With your first album and massive events firing in London already under your belt what big plans have you got coming up next?

As previously touched on, we’re very excited at the prospect of restarting our parties back in Scotland, as well as getting back into the studio and creating more EPs designed to move dance floors. Aside from parties and releases of our own, we also can’t wait to play at some very cool parties around Europe for other promoters we admire and release some amazing new music from other artists on the label. There are lots of things in the pipeline!

Tell us about the mix you have produced for us?

Musically, we (DJ.Rise and Bays) discussed creating something that would appeal to Terminal V’s huge base of followers, in Alien Communications style. You’ll find just over two hours of fast-paced techno and electro records which we’ve been feeling over the last few months.

We also wanted to create something real and raw, that accurately represents what it’s like to see us play in a club, and decided the only way to do this would be to record the set in one take, using all vinyl, 2 x Technics 1210s, and a 2-channel mixer. We’re really happy with the selections and aesthetic, and hope you like it too!

Vinyl as a performance format and as a culture is clearly central to AC, are you a purely vinyl-only act?

The debate of digital vs. vinyl DJing has been going on since the dawn of CDJs, and it is a tough one since it is a bit polarising.

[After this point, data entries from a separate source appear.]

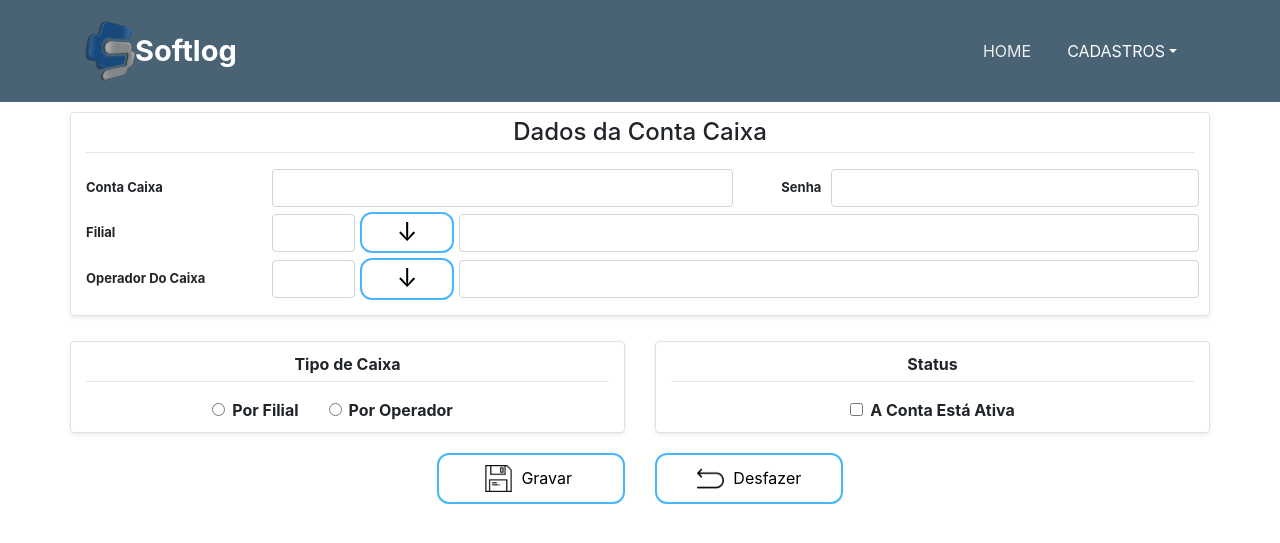
After one commit to Arthur997/site_teste_softlog, a Flask app: page /form-conta-caixa in a window 1280 px wide. The commit adds this page. Shown: the top 543 px of the page. Run offline with Flask 2, Linux system fonts and the light colour scheme; some libraries are stand-ins or nearby versions.

Commit message:
conta-caixa

```diff
--- a/run.py
+++ b/run.py
@@ -38,5 +38,11 @@ def form_agencia():
 def form_conta_corrente():
     return render_template('form-conta-corrente.html')
 
+@app.route("/form-conta-caixa")
+def form_conta_caixa():
+    return render_template('form-conta-caixa.html')
+
+
+
 if __name__ == "__main__":
     app.run()
--- /dev/null
+++ b/templates/form-conta-caixa.html
@@ -0,0 +1,64 @@
+{% extends "index.html" %}
+{% block title %}Cadastro Conta Caixa{% endblock title %}
+{% block content %}
+
+    <div class="container border rounded shadow-sm" style="margin-top: 10px;margin-bottom: 10px;padding-bottom: 15px;">
+        <h4 class="text-center" style="margin-top: 5px;margin-bottom: 0px;">Dados da Conta Caixa</h4>
+        <hr style="margin-top: 5px;">
+        <form>
+            <div class="form-row">
+                <div class="col-12 col-lg-2 d-xl-flex align-items-xl-center" style="font-size: 14px;"><label class="col-form-label text-capitalize d-xl-flex" style="font-size: 13px;"><strong>Conta caixa</strong></label></div>
+                <div class="col-12 col-lg-5 d-flex d-xl-flex align-items-center align-items-xl-center" style="font-size: 14px;padding-right: 0px;padding-left: 5px;"><input class="form-control" type="text" style="padding-bottom: 0px;padding-top: 0px;"></div>
+                <div class="col-12 col-lg-1 d-lg-flex d-xl-flex justify-content-lg-end justify-content-xl-end align-items-xl-center" style="font-size: 14px;"><label class="col-form-label text-capitalize d-xl-flex" style="font-size: 13px;"><strong>Senha</strong></label></div>
+                <div class="col-12 col-lg-4 d-flex d-xl-flex align-items-center align-items-xl-center" style="font-size: 14px;padding-right: 0px;padding-left: 5px;"><input class="form-control" type="text" style="padding-bottom: 0px;padding-top: 0px;"></div>
+            </div>
+            <div class="form-row" style="margin-top: 5px;">
+                <div class="col-12 col-lg-2 d-xl-flex align-items-xl-center" style="font-size: 14px;"><label class="col-form-label text-capitalize d-xl-flex" style="font-size: 13px;"><strong>Filial</strong></label></div>
+                <div class="col-11 col-lg-1 d-flex d-xl-flex align-items-center align-items-xl-center" style="font-size: 14px;padding-right: 5px;padding-left: 5px;"><input class="form-control" type="text" style="padding-bottom: 0px;padding-top: 0px;"></div>
+                <div class="col-1 d-lg-flex align-items-lg-center" style="padding-left: 0px;padding-right: 0px;"><button class="btn btn-success" type="button" style="background-color: rgb(255,255,255);color: rgb(0,0,0);width: 100%;background-position: center;background-size: contain;background-repeat: no-repeat;font-size: 25px;padding: 0px;">↓<br></button></div>
+                <div
+                    class="col-12 col-lg-8 d-flex d-xl-flex align-items-center align-items-xl-center" style="font-size: 14px;padding-right: 0px;padding-left: 5px;"><input class="form-control" type="text" style="padding-bottom: 0px;padding-top: 0px;"></div>
+    </div>
+    <div class="form-row" style="margin-top: 5px;">
+        <div class="col-12 col-lg-2 d-xl-flex align-items-xl-center" style="font-size: 14px;"><label class="col-form-label text-capitalize d-xl-flex" style="font-size: 13px;"><strong>Operador do Caixa</strong></label></div>
+        <div class="col-11 col-lg-1 d-flex d-xl-flex align-items-center align-items-xl-center" style="font-size: 14px;padding-right: 5px;padding-left: 5px;"><input class="form-control" type="text" style="padding-bottom: 0px;padding-top: 0px;"></div>
+        <div class="col-1 d-lg-flex align-items-lg-center" style="padding-left: 0px;padding-right: 0px;"><button class="btn btn-success" type="button" style="background-color: rgb(255,255,255);color: rgb(0,0,0);width: 100%;background-position: center;background-size: contain;background-repeat: no-repeat;font-size: 25px;padding: 0px;">↓<br></button></div>
+        <div
+            class="col-12 col-lg-8 d-flex d-xl-flex align-items-center align-items-xl-center" style="font-size: 14px;padding-right: 0px;padding-left: 5px;"><input class="form-control" type="text" style="padding-bottom: 0px;padding-top: 0px;"></div>
+    </div>
+    </form>
+    </div>
+    <div class="container" style="padding-top: 15px;padding-right: 0px;padding-left: 0px;">
+        <div class="row">
+            <div class="col-lg-6">
+                <div class="container border rounded shadow-sm" style="padding-top: 10px;padding-bottom: 10px;margin-bottom: 20px;">
+                    <p class="text-center" style="margin-bottom: 0px;"><strong>Tipo de Caixa</strong></p>
+                    <hr style="margin-top: 5px;">
+                    <form class="text-capitalize d-flex d-md-flex justify-content-center">
+                        <div class="col d-xl-flex justify-content-xl-center">
+                            <form class="text-capitalize d-md-flex">
+                                <div class="form-check d-xl-flex justify-content-xl-start" style="margin-right: 30px;"><input class="form-check-input" type="radio" name="tipo" value="1" id="tipo-1"><label class="form-check-label" for="tipo-1" style="font-weight: bold;">Por filial</label></div>
+                                <div class="form-check" style="margin-right: 30px;"><input class="form-check-input" type="radio" name="tipo" value="2" id="tipo-2"><label class="form-check-label" for="tipo-2" style="font-weight: bold;">por operador</label></div>
+                            </form>
+                        </div>
+                    </form>
+                </div>
+            </div>
+            <div class="col-lg-6">
+                <div class="container border rounded shadow-sm" style="padding-top: 10px;padding-bottom: 10px;margin-bottom: 20px;">
+                    <p class="text-center" style="margin-bottom: 0px;"><strong>Status</strong></p>
+                    <hr style="margin-top: 5px;">
+                    <form class="text-capitalize d-md-flex justify-content-xl-center">
+                        <div class="form-check"><input class="form-check-input" type="checkbox" id="formCheck-1"><label class="form-check-label" for="formCheck-1"><strong>A conta está ativa</strong></label></div>
+                    </form>
+                </div>
+            </div>
+        </div>
+    </div>
+    <div class="row justify-content-center" style="margin-bottom: 20px;">
+        <div class="col-4 col-md-3 col-lg-2"><button class="btn btn-primary d-xl-flex justify-content-xl-center align-items-xl-center" type="button" style="background-color: rgb(255,255,255);color: rgb(0,0,0);"><img src="{{ url_for('static', filename='img/save.png')}}" style="width: 20%;">&nbsp; Gravar&nbsp;</button></div>
+        <div
+            class="col-4 col-md-3 col-lg-2"><button class="btn btn-primary d-xl-flex justify-content-xl-center align-items-xl-center" type="button" style="background-color: rgb(255,255,255);color: rgb(0,0,0);"><img src="{{ url_for('static', filename='img/undo.png')}}" style="width: 20%;">&nbsp; Desfazer</button></div>
+    </div>
+
+    {% endblock %}
--- a/templates/form-conta-corrente.html
+++ b/templates/form-conta-corrente.html
@@ -106,4 +106,4 @@
         <div
             class="col-4 col-md-3 col-lg-2"><button class="btn btn-primary d-xl-flex justify-content-xl-center align-items-xl-center" type="button" style="background-color: rgb(255,255,255);color: rgb(0,0,0);"><img src="{{ url_for('static', filename='img/undo.png')}}" style="width: 20%;">&nbsp; Desfazer</button></div>
     </div>
-{% endblock %}
+    {% endblock %}
--- a/templates/index.html
+++ b/templates/index.html
@@ -33,7 +33,10 @@
             <div role="menu" class="dropdown-menu border rounded shadow-sm" style="background-color: rgb(73,98,116);"><a role="presentation" href="/form-cliente" class="dropdown-item" style="color: rgb(255,255,255);">CLIENTE</a><a role="presentation" href="/form-filial" class="dropdown-item" style="color: rgb(255,255,255);">FILIAL</a><a role="presentation"
                     href="/form-empresa" class="dropdown-item" style="color: rgb(255,255,255);">EMPRESA</a><a role="presentation" href="/form-banco" class="dropdown-item" style="color: rgb(255,255,255);">BANCO</a><a role="presentation" href="/form-veiculo"
                     class="dropdown-item" style="color: rgb(255,255,255);">VEÍCULO</a><a role="presentation" href="/form-agencia" class="dropdown-item" style="color: rgb(255,255,255);">AGÊNCIA</a><a role="presentation" href="/form-conta-corrente" class="dropdown-item"
-                    style="color: rgb(255,255,255);font-size: 14px;">CONTA CORRENTE</a></div>
+                    style="color: rgb(255,255,255);font-size: 14px;">CONTA CORRENTE</a>
+                    <a role="presentation" href="/form-conta-caixa" class="dropdown-item"
+                    style="color: rgb(255,255,255);font-size: 14px;">CONTA CAIXA</a>
+                    </div>
         </li>
     </ul>
 </div>
@@ -82,6 +85,10 @@
                     <div class="border rounded shadow box">
                         <h3 class="name">Cadastro Conta Corrente</h3><a href="/form-conta-corrente" class="learn-more">Veja mais »<br></a></div>
                 </div>
+                 <div class="col-sm-6 col-md-5 col-lg-4 item">
+                    <div class="border rounded shadow box">
+                        <h3 class="name">Cadastro Conta Caixa</h3><a href="/form-conta-caixa" class="learn-more">Veja mais »<br></a></div>
+                </div>
             </div>
         </div>
     </div>
```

First and foremost, the most important thing is that people enjoy listening to good music – however this is transmitted.

For us, it comes down to personal preference. We are both vinyl addicts. We love the art form. We love finding those special bombs, many of which aren’t available digitally. We love the effort it takes to create and manufacture records. We both feel the pleasure you get from playing vinyl is in a league of its own compared to mixing other formats.

But as long as people are contributing to the scene and the culture with the right motives, they have our utmost respect.

 

Interview by Stu Todd